There are some situations where the certainty of the outcome isn't assured: treatment of serious and frequently lethal disease, like some cancers, may warrant a trial of a new chemotherapy or other treatment that hasn't been widely tested before, particularly if what is already available is known to be of limited value.  In those cases, patients - and their doctors, -  may be willing to take the risk that the new treatment may have a side effects because they know that the existing treatments just aren't very successful.

For less dire circumstances, such as for treatment of back pain or neck pain, new treatments are constantly being proposed and evaluated in smaller studies, but by the time a large Clinical Trial is proposed, there is usually a large body of evidence that

-  1. The new treatment is at least as good as existing treatments;
-  2. The new treatment is as safe as the existing treatments; and
- 3. The new treatment provides results that won't deteriorate or cause harm over the foreseeable life of the implant or treatment.

Not all new products or procedures go through a formal clinical trial before reaching the market, and some physicians and surgeons will offer treatment with implants or applications that are "off-label", or - in other words - not specifically approved by the FDA for the use being recommended.  This is not always a reckless or questionable approach.  For instance, for years the most commonly used hip replacement implants were used "off-label" because hip replacement was known in clinical practice to be so much better than the alternatives (hip fusion) that it would have been unethical to ask some patients to go through the older and clearly inferior treatment as part of a trial.  But that's what would have been required to generate a useful experimental proof.

In that sense, no-one has ever proven that parachutes are really useful.  There's lots of clinical evidence, but you can't really prove it because you can't find anyone for the control group - people willing to jump out of the plane without a parachute!  So surgical trials are designed and strictly overseen to make sure that neither treatment group is exposed to a known and unnecessary additional risk.

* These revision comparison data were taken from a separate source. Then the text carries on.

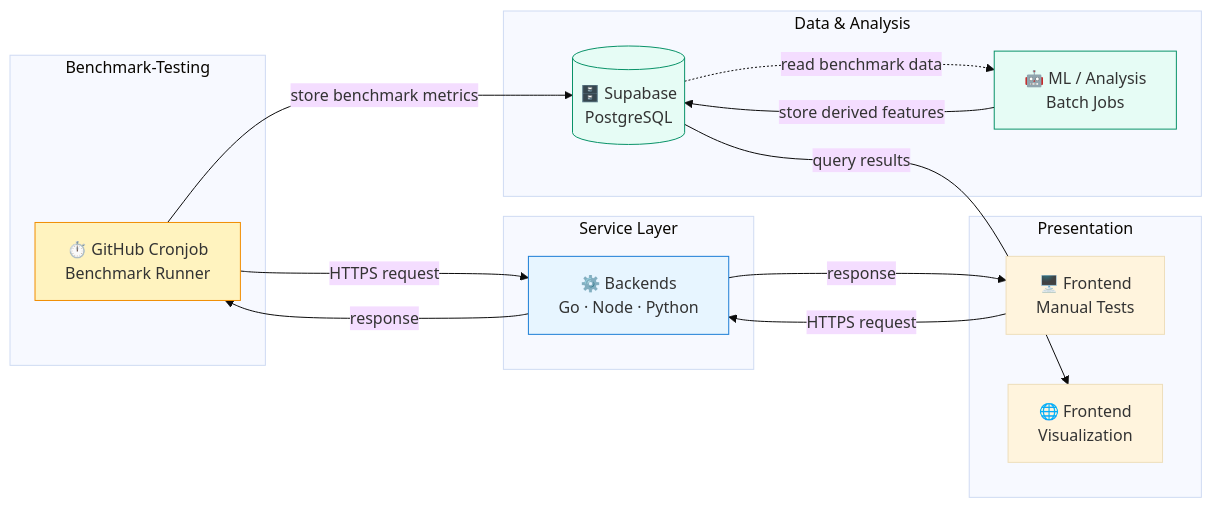
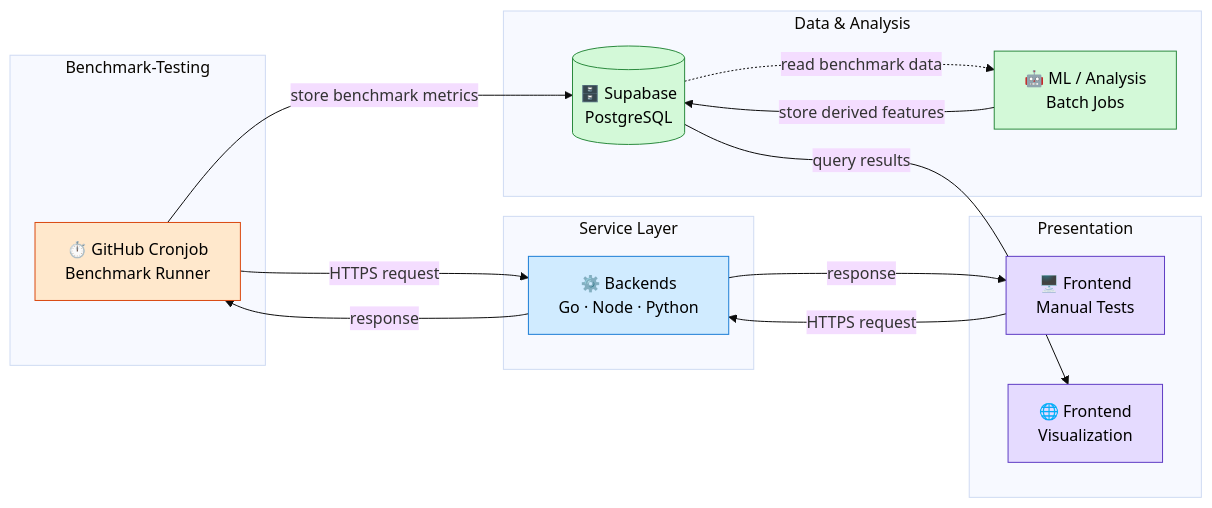
Before and after one commit to T-Al-D/fs-lab-overview: the diagram in README.md, drawn with Mermaid (base theme).

Commit message:
docs: correct mermaid style

````diff
--- a/README.md
+++ b/README.md
@@ -31,46 +31,46 @@
 ```mermaid
 flowchart LR
     Cron[⏱️ GitHub Cronjob<br/>Benchmark Runner]
     FE_Test[🖥️ Frontend<br/>Manual Tests]
     BE[⚙️ Backends<br/>Go · Node · Python]
     DB[(🗄️ Supabase<br/>PostgreSQL)]
     ML[🤖 ML / Analysis<br/>Batch Jobs]
     FE_View[🌐 Frontend<br/>Visualization]
 
     subgraph Presentation
     FE_Test
     FE_View
     end
 
     subgraph Service Layer
     BE
     end
 
     subgraph Data & Analysis
     DB
     ML
     end
 
     subgraph Benchmark-Testing
     Cron
     end
 
     FE_Test -->|HTTPS request| BE
     BE -->|response| FE_Test
     Cron -->|HTTPS request| BE
     BE -->|response| Cron
     Cron -->|store benchmark metrics| DB
     DB -.->|read benchmark data| ML
     ML -->|store derived features| DB
     DB -->|query results| FE_View
 
-    classDef benchmark fill:#fff3bf,stroke:#f08c00
-    classDef service fill:#e7f5ff,stroke:#1c7ed6
-    classDef data fill:#e6fcf5,stroke:#099268
-    classDef frontend fill:#f3f0ff,stroke:#7048e8
+    classDef benchmark fill:#ffe8cc,stroke:#d9480f,color:#000
+    classDef service fill:#d0ebff,stroke:#1c7ed6,color:#000
+    classDef data fill:#d3f9d8,stroke:#2b8a3e,color:#000
+    classDef frontend fill:#e5dbff,stroke:#5f3dc4,color:#000
 
     class Cron benchmark
     class BE service
     class DB,ML data
-    class FE frontend
+    class FE_Test,FE_View frontend
 ```
````
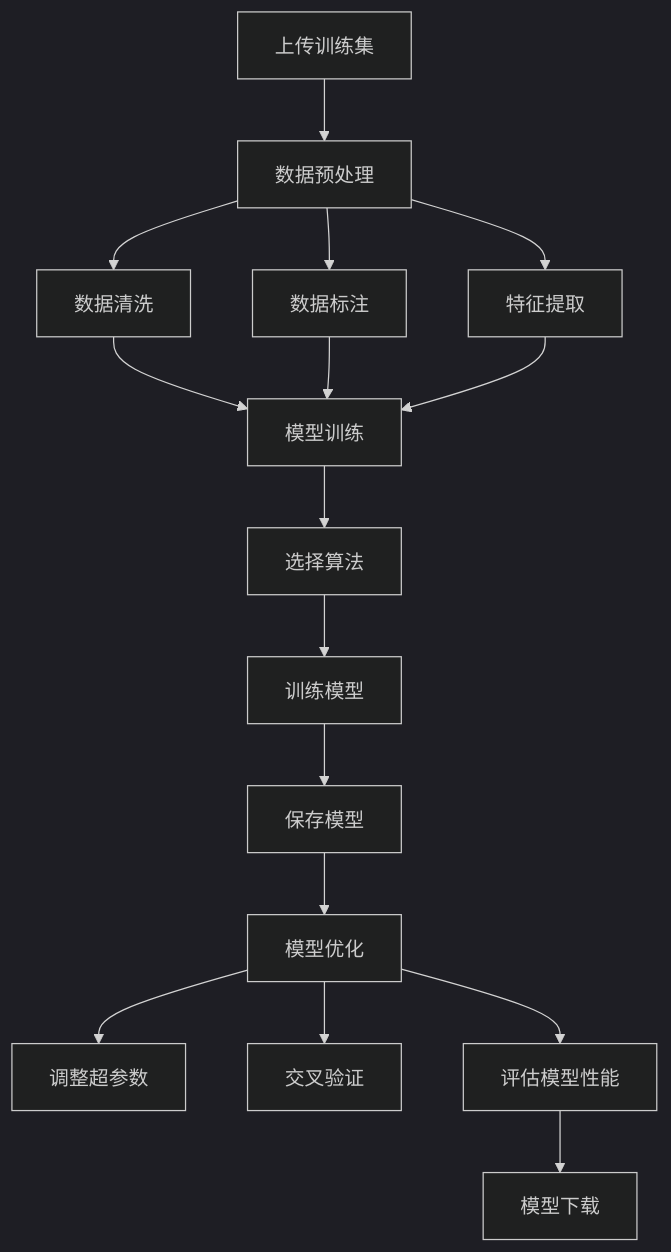
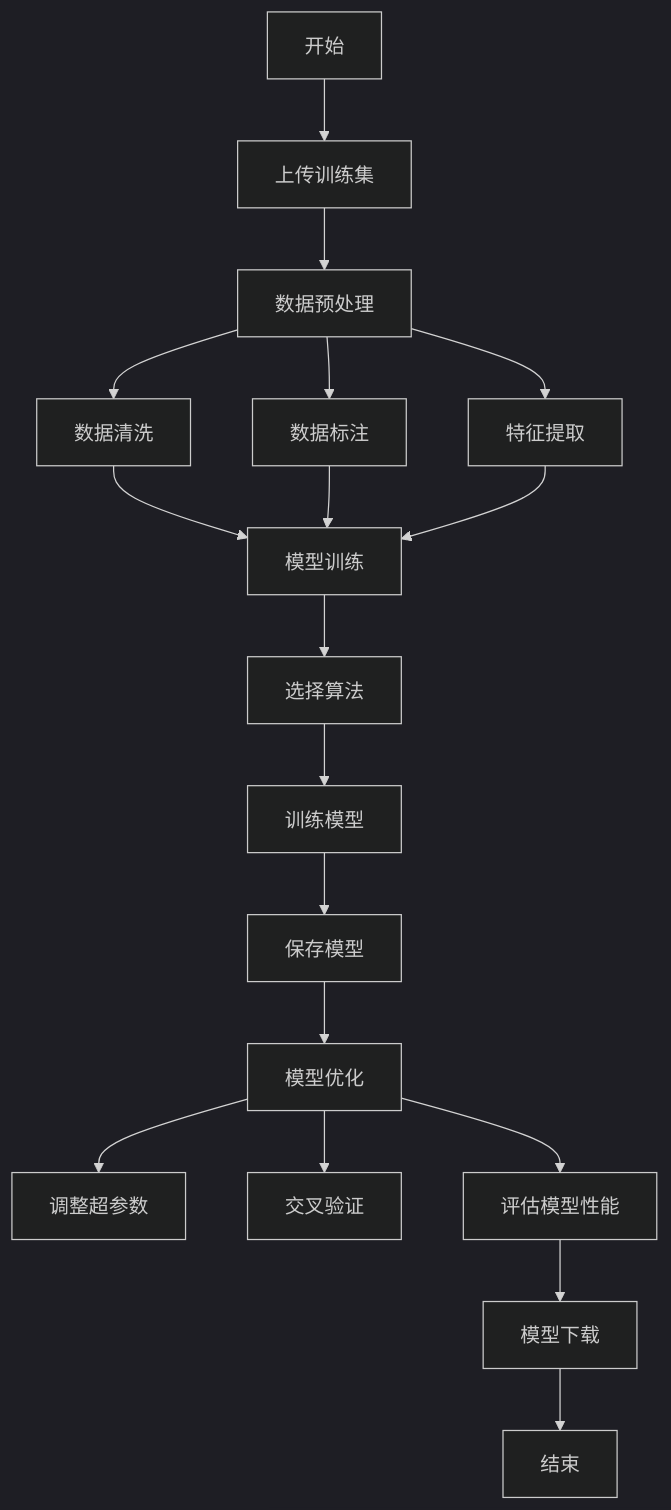
Before and after one commit to zizairufeng/iodraw-files: the diagram in all/未命名.md, drawn with Mermaid (dark theme).

Commit message:
2025-03-23 16:15:06 update

````diff
--- a/all/未命名.md
+++ b/all/未命名.md
@@ -1,18 +1,20 @@
 ```mermaid
 graph TD
-    A[上传训练集] --> B[数据预处理]
+    Start[开始] --> A[上传训练集]
+    A --> B[数据预处理]
     B --> C[数据清洗]
     B --> D[数据标注]
     B --> E[特征提取]
     C --> F[模型训练]
     D --> F[模型训练]
     E --> F[模型训练]
     F --> G[选择算法]
     G --> H[训练模型]
     H --> I[保存模型]
     I --> J[模型优化]
     J --> K[调整超参数]
     J --> L[交叉验证]
     J --> M[评估模型性能]
     M --> N[模型下载]
+    N --> End[结束]
 ```
````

If a company wants to have the approval of the FDA to market a new device or technique for a specific disease or problem in the US, one of the final steps in insuring that the product is safe and satisfactory is to invite patients to enroll in a study (Clinical Trial) that will compare the new implant or technique to the most widely accepted and carefully validated option currently available, (Standard of Care).  Before such a study is initiated, the new device has usually been through extensive laboratory testing, materials testing, cadaver experiments, and fatigue testing, and in many cases has already been in use in other parts of the world, sometimes for years.  In some cases the new device is already FDA approved for use in the United States, but hasn't been used in the proposed technique before.  Either way, there may 10's of thousands of surgical cases already available for review and analysis before a Multicenter Clinical Trial can be approved.

So, even though any investigation or Clinical Trial has some aspect of experimentation to it, the risks have been minimized to the extent that the reward of participation may far outweigh that risk.

If you want to know more about any clinical trial you've read about or been offered participation in, you can learn all about the study and others like by going to